Authors: Aguilera, J.
Publication: EVL, MFA Thesis
UNFOLDING SPACE is a VR enveloping landscape of concave and convex forms, which are determined by the orientation and displacement of the user in relation to a grid made of tesseracts (cubes in four dimensions). The interface accepts input from tridimensional and four dimensional transformations, and smoothly displays such interactions in real-time. Instead of navigating the familiar landscape of volumes, space is attached to the shadow of a higher dimensional grid, which can then be turned around, to stretch or compress their sides to face the person. Such shadow projected to three dimensions use the distortion of tridimensional perspective to organize visual hierarchy. Stereo visualization and real-time computer graphics also allow us to integrate the dynamic abilities of the human body for accessing higher dimensions while assimilating complex configurations. The motion of the person becomes the graphic element whereas the higher dimensional grid references to his / her position relative to it. The person learns how motion inputs affect the grid, recognizing a correlation between the input and the transformations.

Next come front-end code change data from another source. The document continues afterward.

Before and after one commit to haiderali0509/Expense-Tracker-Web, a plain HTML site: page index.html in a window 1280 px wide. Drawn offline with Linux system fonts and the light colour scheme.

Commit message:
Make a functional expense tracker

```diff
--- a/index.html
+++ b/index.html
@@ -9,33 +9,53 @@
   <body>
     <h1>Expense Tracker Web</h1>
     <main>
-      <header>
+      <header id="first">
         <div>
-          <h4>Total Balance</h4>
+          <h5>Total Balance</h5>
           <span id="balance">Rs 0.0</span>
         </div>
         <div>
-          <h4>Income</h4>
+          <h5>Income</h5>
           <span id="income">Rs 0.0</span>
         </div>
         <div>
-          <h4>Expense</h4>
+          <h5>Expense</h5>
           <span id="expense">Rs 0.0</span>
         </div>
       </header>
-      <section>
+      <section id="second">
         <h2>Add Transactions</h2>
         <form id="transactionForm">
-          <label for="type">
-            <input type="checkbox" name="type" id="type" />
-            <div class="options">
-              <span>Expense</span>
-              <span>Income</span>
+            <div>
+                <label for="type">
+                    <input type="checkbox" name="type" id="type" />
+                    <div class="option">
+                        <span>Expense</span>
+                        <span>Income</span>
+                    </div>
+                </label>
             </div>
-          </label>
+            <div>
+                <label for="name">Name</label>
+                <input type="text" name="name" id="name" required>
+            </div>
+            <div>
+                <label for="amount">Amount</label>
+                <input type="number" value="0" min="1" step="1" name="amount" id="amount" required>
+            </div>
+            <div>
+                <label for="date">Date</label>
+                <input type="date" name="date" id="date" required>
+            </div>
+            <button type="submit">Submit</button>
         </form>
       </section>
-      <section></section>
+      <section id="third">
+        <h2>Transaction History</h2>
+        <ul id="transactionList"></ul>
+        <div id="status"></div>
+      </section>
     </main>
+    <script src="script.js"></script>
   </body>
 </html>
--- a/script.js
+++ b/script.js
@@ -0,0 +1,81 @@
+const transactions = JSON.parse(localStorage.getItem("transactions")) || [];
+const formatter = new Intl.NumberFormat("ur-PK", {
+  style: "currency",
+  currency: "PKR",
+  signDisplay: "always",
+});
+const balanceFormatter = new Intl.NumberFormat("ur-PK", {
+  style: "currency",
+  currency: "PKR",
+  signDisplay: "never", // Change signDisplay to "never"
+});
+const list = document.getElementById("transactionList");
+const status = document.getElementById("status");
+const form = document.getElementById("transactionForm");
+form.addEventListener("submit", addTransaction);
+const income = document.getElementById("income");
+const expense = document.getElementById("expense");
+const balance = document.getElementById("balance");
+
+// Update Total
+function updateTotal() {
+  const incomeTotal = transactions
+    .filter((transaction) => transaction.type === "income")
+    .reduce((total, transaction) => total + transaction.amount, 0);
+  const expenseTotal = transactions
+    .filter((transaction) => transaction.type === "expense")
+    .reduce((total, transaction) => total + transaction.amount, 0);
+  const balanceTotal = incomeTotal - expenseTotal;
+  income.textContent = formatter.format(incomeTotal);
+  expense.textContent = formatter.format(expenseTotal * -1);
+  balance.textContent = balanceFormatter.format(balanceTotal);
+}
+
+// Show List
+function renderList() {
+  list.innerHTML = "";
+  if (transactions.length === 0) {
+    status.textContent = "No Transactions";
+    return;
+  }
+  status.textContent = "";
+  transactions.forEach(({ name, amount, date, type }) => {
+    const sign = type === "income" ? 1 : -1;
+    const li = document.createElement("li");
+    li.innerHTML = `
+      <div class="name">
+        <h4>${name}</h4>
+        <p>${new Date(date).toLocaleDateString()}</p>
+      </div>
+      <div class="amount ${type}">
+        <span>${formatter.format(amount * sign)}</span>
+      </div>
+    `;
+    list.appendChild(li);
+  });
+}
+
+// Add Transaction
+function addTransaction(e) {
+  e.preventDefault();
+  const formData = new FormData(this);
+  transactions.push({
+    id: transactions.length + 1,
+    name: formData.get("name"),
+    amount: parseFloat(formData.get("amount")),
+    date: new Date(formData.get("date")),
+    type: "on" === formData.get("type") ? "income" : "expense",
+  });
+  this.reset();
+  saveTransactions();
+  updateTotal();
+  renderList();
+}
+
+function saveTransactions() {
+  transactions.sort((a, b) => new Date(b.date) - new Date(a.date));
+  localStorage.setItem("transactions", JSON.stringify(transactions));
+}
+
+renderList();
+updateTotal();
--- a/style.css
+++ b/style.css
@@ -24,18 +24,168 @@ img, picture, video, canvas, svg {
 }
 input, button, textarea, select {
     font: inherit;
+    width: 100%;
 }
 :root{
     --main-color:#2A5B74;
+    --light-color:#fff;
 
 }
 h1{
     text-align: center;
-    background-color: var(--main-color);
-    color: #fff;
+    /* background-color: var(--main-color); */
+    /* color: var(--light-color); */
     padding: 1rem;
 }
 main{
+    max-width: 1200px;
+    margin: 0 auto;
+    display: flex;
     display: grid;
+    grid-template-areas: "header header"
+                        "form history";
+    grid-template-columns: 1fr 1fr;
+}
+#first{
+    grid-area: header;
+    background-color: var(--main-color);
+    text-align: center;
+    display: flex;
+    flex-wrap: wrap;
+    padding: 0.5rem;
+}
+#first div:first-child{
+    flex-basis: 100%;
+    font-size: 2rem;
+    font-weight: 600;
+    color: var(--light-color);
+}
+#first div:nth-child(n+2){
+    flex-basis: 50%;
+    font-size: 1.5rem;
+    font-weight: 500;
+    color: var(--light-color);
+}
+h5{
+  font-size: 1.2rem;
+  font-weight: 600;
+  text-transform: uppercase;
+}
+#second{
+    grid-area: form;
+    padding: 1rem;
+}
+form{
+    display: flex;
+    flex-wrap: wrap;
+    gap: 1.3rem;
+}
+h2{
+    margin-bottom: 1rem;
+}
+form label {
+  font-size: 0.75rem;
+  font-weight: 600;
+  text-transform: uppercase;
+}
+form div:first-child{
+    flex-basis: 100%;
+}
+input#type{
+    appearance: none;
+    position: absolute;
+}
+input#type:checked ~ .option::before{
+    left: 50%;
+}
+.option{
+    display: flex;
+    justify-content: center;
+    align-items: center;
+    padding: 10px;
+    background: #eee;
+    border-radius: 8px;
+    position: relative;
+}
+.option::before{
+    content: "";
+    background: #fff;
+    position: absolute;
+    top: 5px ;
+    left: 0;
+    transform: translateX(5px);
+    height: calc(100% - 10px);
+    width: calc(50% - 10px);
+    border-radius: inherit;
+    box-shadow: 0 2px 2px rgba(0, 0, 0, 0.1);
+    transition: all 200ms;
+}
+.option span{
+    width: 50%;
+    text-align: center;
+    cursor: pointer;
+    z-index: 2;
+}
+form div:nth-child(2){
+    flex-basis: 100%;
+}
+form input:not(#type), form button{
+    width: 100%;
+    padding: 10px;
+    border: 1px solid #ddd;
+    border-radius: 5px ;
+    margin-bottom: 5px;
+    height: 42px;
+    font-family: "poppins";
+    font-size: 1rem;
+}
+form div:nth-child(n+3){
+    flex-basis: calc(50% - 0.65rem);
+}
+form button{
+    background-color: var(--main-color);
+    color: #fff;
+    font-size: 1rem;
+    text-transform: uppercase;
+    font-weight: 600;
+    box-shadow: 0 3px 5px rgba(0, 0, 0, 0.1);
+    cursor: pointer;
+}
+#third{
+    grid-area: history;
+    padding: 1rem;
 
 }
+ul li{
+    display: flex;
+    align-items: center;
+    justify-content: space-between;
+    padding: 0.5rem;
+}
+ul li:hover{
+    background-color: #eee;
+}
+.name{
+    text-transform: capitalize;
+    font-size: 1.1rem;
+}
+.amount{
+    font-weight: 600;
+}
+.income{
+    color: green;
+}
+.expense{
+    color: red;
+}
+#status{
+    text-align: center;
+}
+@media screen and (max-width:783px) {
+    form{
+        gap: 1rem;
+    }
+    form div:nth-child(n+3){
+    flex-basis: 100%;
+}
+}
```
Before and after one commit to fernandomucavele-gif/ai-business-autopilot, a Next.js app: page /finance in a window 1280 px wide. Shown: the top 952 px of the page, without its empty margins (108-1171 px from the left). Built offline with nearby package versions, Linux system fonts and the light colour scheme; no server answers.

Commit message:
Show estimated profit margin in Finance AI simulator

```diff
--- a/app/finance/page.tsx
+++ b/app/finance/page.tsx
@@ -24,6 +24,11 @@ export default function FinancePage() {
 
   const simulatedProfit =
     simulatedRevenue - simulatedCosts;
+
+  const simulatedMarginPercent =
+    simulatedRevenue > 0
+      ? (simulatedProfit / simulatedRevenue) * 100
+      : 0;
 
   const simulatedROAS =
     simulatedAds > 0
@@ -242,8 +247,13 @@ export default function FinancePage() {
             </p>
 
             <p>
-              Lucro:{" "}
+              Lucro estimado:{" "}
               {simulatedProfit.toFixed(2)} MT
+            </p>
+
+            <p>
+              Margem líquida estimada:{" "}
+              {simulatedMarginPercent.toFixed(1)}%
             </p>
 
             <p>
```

Tridimensional projections can be flattened to the screen of a computer, and so can higher dimensions. Higher dimensions may cause concern because we are only used to three dimensions when we move around the world with our bodies. But if we were two dimensional beings, and were to be shown a tridimensional object, all we could see from it would be its two dimensional shadow crossing our plane of existence over time. Since we are not two dimensional beings, but tridimensional ones, UNFOLDING SPACE confronts us with a structure which is one dimension higher than our perceptual world. The design tool to make such space visible is the grid8: the same way that a flat space can be shown through a grid of squares and tridimensional space can be revealed through a grid of cubes, four dimensional space, can be revealed through a grid of tesseracts (the four dimensional projection of a cube), in this case, casted into three dimensions. What we end up seeing is a flexible space that expands and collapses, self-intersecting depending on our position in relation to it. Of course the fourth dimension can cast a shadow in either two dimensional or tridimensional space, but I base its parameters on a tridimensional shadow since that is closer to the natural experience of moving our bodies through space.
April 14, 2006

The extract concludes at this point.